PROMPT:
The answer must consist of each line of the records below that contains the string "QWidget".

SOURCE MATERIAL:
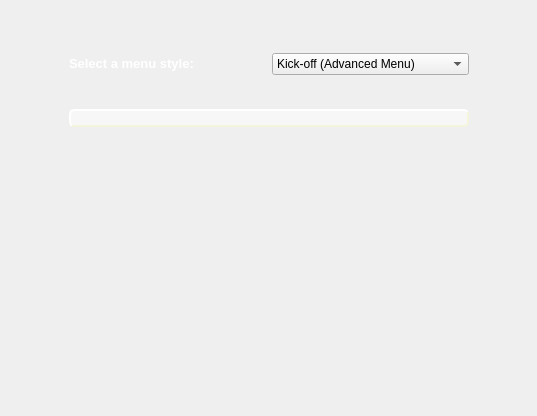
Qt form kde4/kaptan4/src/gui/menuWidget.ui (pars-linux/uludag) before a commit.
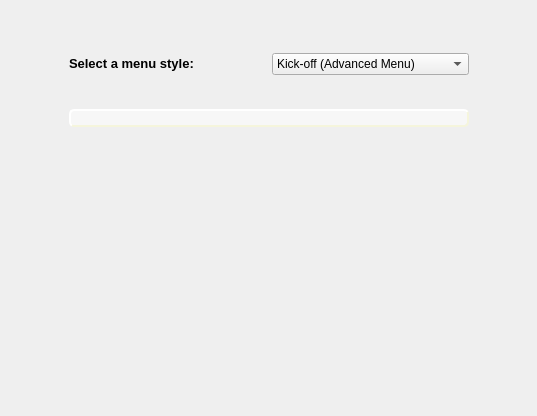
The same form after that commit.

Commit message: default color is not white anymore

What changed in the file:
```diff
--- a/kde4/kaptan4/src/gui/menuWidget.ui
+++ b/kde4/kaptan4/src/gui/menuWidget.ui
@@ -57,7 +57,7 @@
        <item>
         <widget class="QLabel" name="menuLabel">
          <property name="styleSheet">
-          <string notr="true">color: white</string>
+          <string notr="true"/>
          </property>
          <property name="text">
           <string>&lt;!DOCTYPE HTML PUBLIC &quot;-//W3C//DTD HTML 4.0//EN&quot; &quot;http://www.w3.org/TR/REC-html40/strict.dtd&quot;&gt;
```
Left out of the diff: 2 changed lines with no effect on the pictures. The commit also changes 10 other files.
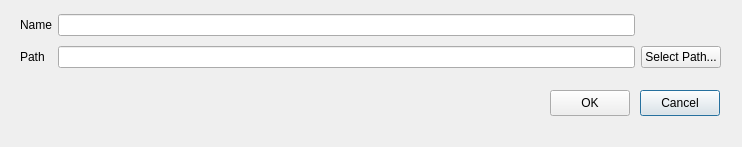
This is brickleedit/src/gui/newscene/newscenedialog.ui in paarm/bricklebrit as Qt 5 draws it before an edit. The edited form follows.
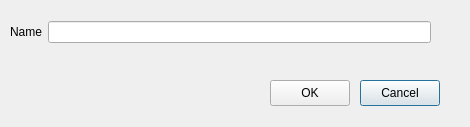
This is the edited form.

What changed in the file:
```diff
--- a/brickleedit/src/gui/newscene/newscenedialog.ui
+++ b/brickleedit/src/gui/newscene/newscenedialog.ui
@@ -6,8 +6,8 @@
    <rect>
     <x>0</x>
     <y>0</y>
-    <width>742</width>
-    <height>147</height>
+    <width>470</width>
+    <height>127</height>
    </rect>
   </property>
   <property name="windowTitle">
@@ -16,8 +16,8 @@
   <widget class="QPushButton" name="cancelButton">
    <property name="geometry">
     <rect>
-     <x>640</x>
-     <y>90</y>
+     <x>360</x>
+     <y>80</y>
      <width>80</width>
      <height>26</height>
     </rect>
@@ -26,66 +26,41 @@
     <string>Cancel</string>
    </property>
   </widget>
-  <widget class="QWidget" name="formLayoutWidget">
+  <widget class="QPushButton" name="okButton">
    <property name="geometry">
     <rect>
-     <x>20</x>
-     <y>10</y>
-     <width>701</width>
-     <height>62</height>
+     <x>270</x>
+     <y>80</y>
+     <width>80</width>
+     <height>26</height>
     </rect>
    </property>
-   <layout class="QGridLayout" name="gridLayout">
-    <item row="1" column="1">
-     <widget class="QLineEdit" name="path">
-      <property name="text">
-       <string/>
-      </property>
-     </widget>
-    </item>
-    <item row="0" column="0">
+   <property name="text">
+    <string>OK</string>
+   </property>
+  </widget>
+  <widget class="QWidget" name="">
+   <property name="geometry">
+    <rect>
+     <x>10</x>
+     <y>20</y>
+     <width>421</width>
+     <height>24</height>
+    </rect>
+   </property>
+   <layout class="QHBoxLayout" name="horizontalLayout">
+    <item>
      <widget class="QLabel" name="label">
       <property name="text">
        <string>Name</string>
       </property>
      </widget>
     </item>
-    <item row="0" column="1">
-     <widget class="QLineEdit" name="name">
-      <property name="text">
-       <string/>
-      </property>
-     </widget>
-    </item>
-    <item row="1" column="0">
-     <widget class="QLabel" name="label_2">
-      <property name="text">
-       <string>Path</string>
-      </property>
-     </widget>
-    </item>
-    <item row="1" column="2">
-     <widget class="QPushButton" name="choosePath">
-      <property name="text">
-       <string>Select Path...</string>
-      </property>
-     </widget>
+    <item>
+     <widget class="QLineEdit" name="name"/>
     </item>
    </layout>
   </widget>
-  <widget class="QPushButton" name="okButton">
-   <property name="geometry">
-    <rect>
-     <x>550</x>
-     <y>90</y>
-     <width>80</width>
-     <height>26</height>
-    </rect>
-   </property>
-   <property name="text">
-    <string>OK</string>
-   </property>
-  </widget>
  </widget>
  <tabstops>
   <tabstop>name</tabstop>
```
Left out of the diff: 3 changed lines with no effect on the pictures.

REPLY:
-  <widget class="QWidget" name="formLayoutWidget">
+  <widget class="QWidget" name="">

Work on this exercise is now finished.